- What you need to do:
Using the data below, return every line that holds the word "components".

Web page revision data
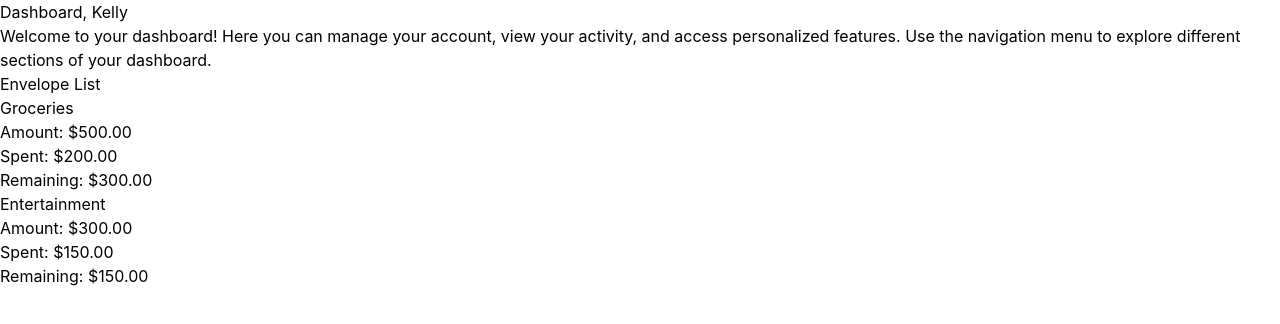
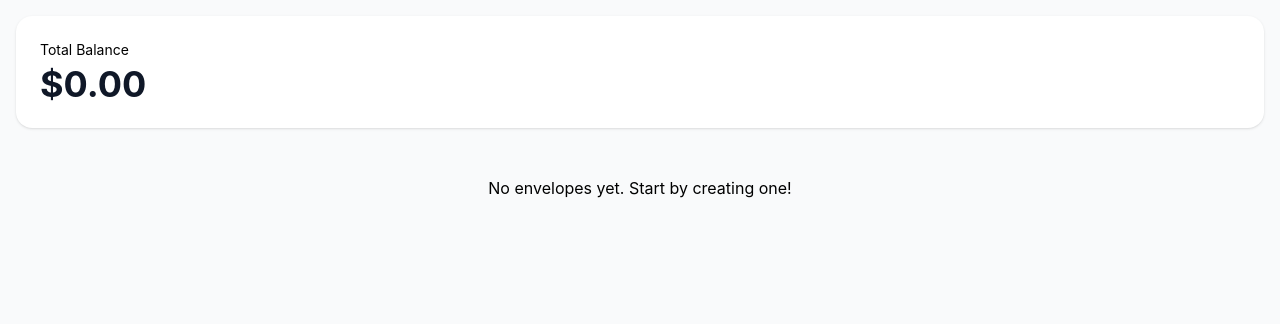
Before and after one commit to AbiyathRahman/Budgetly, a React (Vite) app: page / in a window 1280 px wide. Shown: the top 324 px of the page. Built offline with nearby package versions, Linux system fonts and the light colour scheme.

Commit message:
added transaction logic and modal

```diff
--- a/src/App.jsx
+++ b/src/App.jsx
@@ -26,25 +26,48 @@ export default function App() {
     localStorage.setItem(storageKey, JSON.stringify({ envelopes, transactions }))
   }, [envelopes, transactions])
 
-  const testEnvelopes = [{
-    name: 'Groceries',
-    amount: 500,
-    spent: 200,
-    remaining: 300
+  function handleTransaction({ type, amount, envelopeId, toEnvelopeId, note, date }) {
+    // Build Transaction Record
+    const transaction = {
+      id: crypto.randomUUID(),
+      type,
+      amount,
+      envelopeId,
+      toEnvelopeId,
+      note,
+      date
+    }
+    // Update envelope balances
+    setEnvelopes(prev => prev.map(env => {
+      if (env.id === envelopeId) {
+        return {
+          ...env,
+          balance: type === 'income' ? env.balance + amount : env.balance - amount
+        }
+      }
+      if (type === 'transfer' && env.id === toEnvelopeId) {
+        return { ...env, balance: env.balance + amount }
+      }
+      return env
+    }))
+
+    setTransactions(prev => [...prev, transaction])
   }
-    , {
-    name: 'Entertainment',
-    amount: 300,
-    spent: 150,
-    remaining: 150
-  }]
-
-
-
   return (
-    <div className="App">
-      <Dashboard />
-      <EnvelopeList envelopes={testEnvelopes} />
+    <div className="min-h-screen bg-gray-50 p-4">
+      <Dashboard envelopes={envelopes} />
+      <EnvelopeList
+        envelopes={envelopes}
+        onOpenModal={setModal}
+      />
+      {modal && (
+        <TransactionModal
+          modal={modal}
+          envelopes={envelopes}
+          onClose={() => setModal(null)}
+          onSubmit={handleTransaction}
+        />
+      )}
     </div>
   )
 }
--- a/src/components/Dashboard.jsx
+++ b/src/components/Dashboard.jsx
@@ -1,8 +1,13 @@
-export default function Dashboard() {
+export default function Dashboard(props) {
+    const totalBudget = props.envelopes.reduce((sum, env) => sum + env.amount, 0)
+    const isNegative = totalBudget < 0
+
     return (
-        <div>
-            <h1>Dashboard, Kelly</h1>
-            <p>Welcome to your dashboard! Here you can manage your account, view your activity, and access personalized features. Use the navigation menu to explore different sections of your dashboard.</p>
+        <div className="bg-white rounded-2xl shadow-sm p-6 mb-4">
+            <p className="text-sm text-grey-500 mb-1">Total Balance</p>
+            <p className={`text-4xl font-bold ${isNegative ? "text-red-500" : "text-gray-900"}`}>
+                ${totalBudget.toFixed(2)}
+            </p>
         </div>
     )
 }
--- a/src/components/EnvelopeCard.jsx
+++ b/src/components/EnvelopeCard.jsx
@@ -1,10 +1,46 @@
-export default function EnvelopeCard(props) {
+export default function EnvelopeCard({ envelope, onOpenModal }) {
+    const { id, name, balance, color } = envelope;
+    const isNegative = balance < 0;
+
     return (
-        <div>
-            <h2>{props.name}</h2>
-            <p>Amount: ${props.amount.toFixed(2)}</p>
-            <p>Spent: ${props.spent.toFixed(2)}</p>
-            <p>Remaining: ${props.remaining.toFixed(2)}</p>
+        <div className="bg-white rounded-2xl shadow-sm p-4 flex flex-col gap-3">
+
+            {/* Envelope header */}
+            <div className="flex items-center gap-2">
+                <div
+                    className="w-3 h-3 rounded-full"
+                    style={{ backgroundColor: color }}
+                />
+                <h2 className="font-semibold text-gray-800 text-sm">{name}</h2>
+            </div>
+
+            {/* Balance */}
+            <p className={`text-2xl font-bold ${isNegative ? "text-red-500" : "text-gray-900"}`}>
+                ${balance.toFixed(2)}
+            </p>
+
+            {/* Action buttons */}
+            <div className="flex gap-2">
+                <button
+                    onClick={() => onOpenModal({ type: "income", envelopeId: id })}
+                    className="flex-1 bg-green-100 text-green-700 text-sm font-medium py-1.5 rounded-xl hover:bg-green-200 transition-colors"
+                >
+                    + Income
+                </button>
+                <button
+                    onClick={() => onOpenModal({ type: "expense", envelopeId: id })}
+                    className="flex-1 bg-red-100 text-red-700 text-sm font-medium py-1.5 rounded-xl hover:bg-red-200 transition-colors"
+                >
+                    − Expense
+                </button>
+                <button
+                    onClick={() => onOpenModal({ type: "transfer", envelopeId: id })}
+                    className="flex-1 bg-blue-100 text-blue-700 text-sm font-medium py-1.5 rounded-xl hover:bg-blue-200 transition-colors"
+                >
+                    ⇄ Transfer
+                </button>
+            </div>
+
         </div>
     )
 }
--- a/src/components/EnvelopeList.jsx
+++ b/src/components/EnvelopeList.jsx
@@ -1,11 +1,15 @@
 import EnvelopeCard from "./EnvelopeCard"
 
-export default function EnvelopeList(props) {
+export default function EnvelopeList({ envelopes, onOpenModal }) {
+    if (envelopes.length === 0) {
+        return (
+            <p className="text-center text-grey-400 mt-12">No envelopes yet. Start by creating one!</p>
+        )
+    }
     return (
-        <div>
-            <h1>Envelope List</h1>
-            {props.envelopes.map(envelope => (
-                <EnvelopeCard key={envelope.name} {...envelope} />
+        <div className="grid grid cols-1 gap-4 mt-4">
+            {envelopes.map(env => (
+                <EnvelopeCard key={env.id} envelope={env} onOpenModal={onOpenModal} />
             ))}
         </div>
     )
--- a/src/components/TransactionModal.jsx
+++ b/src/components/TransactionModal.jsx
@@ -0,0 +1,91 @@
+import { useState } from "react"
+
+export default function TransactionModal({ modal, envelopes, onClose, onSubmit }) {
+    const [amount, setAmount] = useState("")
+    const [note, setNote] = useState("")
+    const [toEnvelopeId, setToEnvelopeId] = useState("")
+
+    const sourceEnvelope = enevelopes.find(env => env.id === modal.envelopeId)
+    const titles = {
+        income: "Add Income",
+        expense: "Add Expense",
+        transfer: "Transfer Money"
+    }
+    const buttonStyles = {
+        income: "bg-green500 hover:bg-green-600",
+        expense: "bg-red-500 hover:bg-red-600",
+        transfer: "bg-blue-500 hover:bg-blue-600"
+    }
+
+    function handleSubmit() {
+        const parsed = parseFloat(amount)
+
+        // Validation
+        if (isNan(parsed) || parsed <= 0) return
+        if (modal.type === 'transfer' && !toEnvelopeId) return
+        if (modal.type === 'transfer' && toEnvelopeId === modal.envelopeId) return
+
+        onSubmit({
+            type: modal.type,
+            amount: parsed,
+            envelopeId: modal.envelopeId,
+            toEnvelopeId: modal.type === 'transfer' ? toEnvelopeId : null,
+            note,
+            date: new Date().toISOString().split("T")[0],
+        })
+        onClose()
+    }
+    return (
+        // Backdrop
+        <div className="fixed inset-0 bg-black/40 flex items-end justify-center z-50" onClick={onClose}>
+            {/* Modal */}
+            <div className="bg-white w-full max-w-md rounded-t-3xl p-6 flex flex-col gap-4" onClick={e => e.stopPropagation()}>
+                {/* Header */}
+                <div className="flex items-center justify-between">
+                    <h2 className="text-lg font-bold text-gray-800">{titles[modal.type]}</h2>
+                    <button onClick={onClose} className="text-gray-400 hover:text-gray-600 text-xl">X</button>
+                </div>
+                {/* Source Envelope */}
+                <div className="bg-gray-50 rounded-xl p-3">
+                    <p className="text-xs text-gray-500">
+                        {modal.type === 'transfer' ? "From" : "Envelope"}
+                    </p>
+                    <p className="font-semibold text-gray-800">{sourceEnvelope.name}</p>
+                    <p className="text-sm text-gray-500">${sourceEnvelope?.balance.toFixed(2)}</p>
+                </div>
+                {/* Transfer to destination */}
+                {modal.type === 'transfer' && (
+                    <div className="flex flex-col gap-1">
+                        <label className="text-sm text-gray-600">To</label>
+                        <select
+                            value={toEnvelopeId}
+                            onChange={e => setToEnvelopeId(e.target.value)}
+                            className="border border-gray-200 rounded-xl p-3 text-gray-800 bg-white">
+                            <option value="">Select envelope</option>
+                            {envelopes.filter(e => e.id !== modal.envelopeId).map(e => (
+                                <option key={e.id} value={e.id}>{e.name} (${e.balance.toFixed(2)})</option>
+                            ))}
+                        </select>
+                    </div>
+                )}
+                {/* Amount Input */}
+                <div className="flex flex-col gap-1">
+                    <label className="text-sm text-gray-600">Note (optional)</label>
+                    <input
+                        type="text"
+                        placeholder="What was this for?"
+                        value={note}
+                        onChange={e => setNote(e.target.value)}
+                        className="border border-gray-200 rounded-xl p-3 text-gray-800 focus:outline-none focus:ring-2 focus:ring-blue-300" />
+                </div>
+                {/* Submit Button */}
+                <button
+                    onClick={handleSubmit}
+                    className={`w-full text-white font-semibold py-3 rounded-xl transition-colors ${buttonStyles[modal.type]}`}>
+                    {titles[modal.type]}
+                </button>
+            </div>
+        </div>
+
+    )
+}
```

- Solution:
--- a/src/components/Dashboard.jsx
+++ b/src/components/Dashboard.jsx
--- a/src/components/EnvelopeCard.jsx
+++ b/src/components/EnvelopeCard.jsx
--- a/src/components/EnvelopeList.jsx
+++ b/src/components/EnvelopeList.jsx
--- a/src/components/TransactionModal.jsx
+++ b/src/components/TransactionModal.jsx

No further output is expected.